DH is of the opinion that Dexters are nasty little SH%&s! Bad tempered.
Look in small saleyards for belted galloways. Ask an agent to keep an eye out for some for you.
We had a nice pair of yearling belted galloway hiefers go for under $200 each at our local saleyard last year. The ‘serious’ cattle buyers won’t even look at them.
I almost yelled at the DH for not buying them! They would have been lovely for the freezer in a year or so!
Highlanders are good small scale cattle too… Hardy and will eat anything. You usually need to de-horn if you want to handle them though. Good meat, but cannot comment on their milking qualities.August 15, 2010 at 7:11 am #473670
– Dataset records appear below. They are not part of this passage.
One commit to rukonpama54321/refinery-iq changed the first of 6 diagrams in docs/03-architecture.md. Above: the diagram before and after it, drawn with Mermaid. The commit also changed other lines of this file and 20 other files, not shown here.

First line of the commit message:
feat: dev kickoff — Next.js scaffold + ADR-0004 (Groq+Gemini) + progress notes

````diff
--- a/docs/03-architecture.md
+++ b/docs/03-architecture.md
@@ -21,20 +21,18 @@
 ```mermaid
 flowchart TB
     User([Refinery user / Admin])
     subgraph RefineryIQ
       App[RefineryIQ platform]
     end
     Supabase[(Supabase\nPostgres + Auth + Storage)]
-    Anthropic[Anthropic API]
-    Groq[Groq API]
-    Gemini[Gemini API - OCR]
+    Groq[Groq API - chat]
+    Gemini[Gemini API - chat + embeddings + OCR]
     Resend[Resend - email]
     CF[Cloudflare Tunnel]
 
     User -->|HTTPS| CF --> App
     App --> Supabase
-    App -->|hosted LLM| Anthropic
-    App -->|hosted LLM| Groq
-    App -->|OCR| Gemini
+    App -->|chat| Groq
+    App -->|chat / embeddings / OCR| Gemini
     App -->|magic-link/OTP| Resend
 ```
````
Dont assume becouse they are minitures that they are easier to handle, any cow will be quiet if handled on a regular basis from a young age. Can I suggest getting some young weaners from someone who handles there cattle on a regular basis, spend time with them, hand feed and handle them as much as you can and learn about them before they grow to full size. Then your choice is only limited to what takes your fancy:)
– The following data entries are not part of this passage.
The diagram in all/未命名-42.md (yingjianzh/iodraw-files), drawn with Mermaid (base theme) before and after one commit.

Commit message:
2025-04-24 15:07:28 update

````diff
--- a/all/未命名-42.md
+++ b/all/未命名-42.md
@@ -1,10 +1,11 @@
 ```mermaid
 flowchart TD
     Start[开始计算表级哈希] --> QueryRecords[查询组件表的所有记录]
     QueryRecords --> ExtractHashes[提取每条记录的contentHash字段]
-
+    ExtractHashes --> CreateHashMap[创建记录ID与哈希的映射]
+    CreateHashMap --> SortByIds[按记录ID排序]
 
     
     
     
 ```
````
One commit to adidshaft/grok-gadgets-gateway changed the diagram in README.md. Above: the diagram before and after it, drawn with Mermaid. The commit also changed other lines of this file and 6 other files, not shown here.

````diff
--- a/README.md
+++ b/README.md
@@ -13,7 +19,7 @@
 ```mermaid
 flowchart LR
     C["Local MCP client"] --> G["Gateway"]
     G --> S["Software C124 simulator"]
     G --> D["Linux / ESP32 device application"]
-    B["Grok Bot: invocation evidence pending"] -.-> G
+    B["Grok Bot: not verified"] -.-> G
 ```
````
That’s a very good point.
Also maybe take an ad in the local paper asking if anyone has some poddies they don’t want.
I have a couple that are no good to us as breeders, but rather than send them to the abbatoir I’d love to think I could send them to a loving home where they would get all the attention they love!August 15, 2010 at 10:24 am #473671
Lots of food for thought, thanks everyone. I am still favouring minitures only because i will feel a little more confident around smaller animals. I will being doing most of the work on my own with help from my neighbour and just want to ease gently into the cow community.
Nex i would have assumed that you would have no trouble placing your poddies… but then as I said I am a novice:shrug:August 16, 2010 at 5:05 am #473672
I’ve tried to find them new homes several times…the serious cattle people don’t want them for the same reason we aren’t keeping them….they’re not good breeding stock, and a bit of a pain when it comes to working the mob, as they don’t think they have to do what we want them to.
The ‘blockies’ or casual farmers usually want fancy breeds or shearless sheep.
Poor Poddies:( Ready for pats and love and no-one to give it.August 17, 2010 at 12:19 pm #473673
Nex I hand fed a poddy calf tonight for the first time…, was fun but the owner told me it was another 4 months of hand feeding so i can see how there is a lot of work in hand raising the little fellows.August 18, 2010 at 1:46 am #473674
‘Also maybe take an ad in the local paper asking if anyone has some poddies they don’t want’
People at the minute will not be giving poddies away. Cattle are worth a fortune at the minute.
If you want pets go for quiet handled cattle. Then you may be able to get away with the bare minimum as far as infastructure goes
But as said above, dont assume just because they are small that they will be quite.August 18, 2010 at 3:45 am #473675
My rellies had thousands of acres of farming land in Queensland and had tons of cattle. They hand-reared and bottle fed quite a few. I remember these massive cows coming up to suck on your fingers and being amazed at how such enormous cows could be so gentle. So, knowing nothing about cows myself, I can say that upbringing as opposed to size seems to be very important….August 18, 2010 at 1:28 pm #473676
I will be picking up the cows on Friday and if it doesnt work out I should be able to sell them on as I will have papers as they are pure breds and I can always sell them onto my neighbour who breeds them. I have been told they have been handled a lot and easy to work with. :shrug: This will be a learning curve and will certainly give me an idea of what i can cope with. Won’t be getting any more cows till i know I can handle them :p guess i won’t know till I try :uhoh:
You must be logged in to reply to this topic.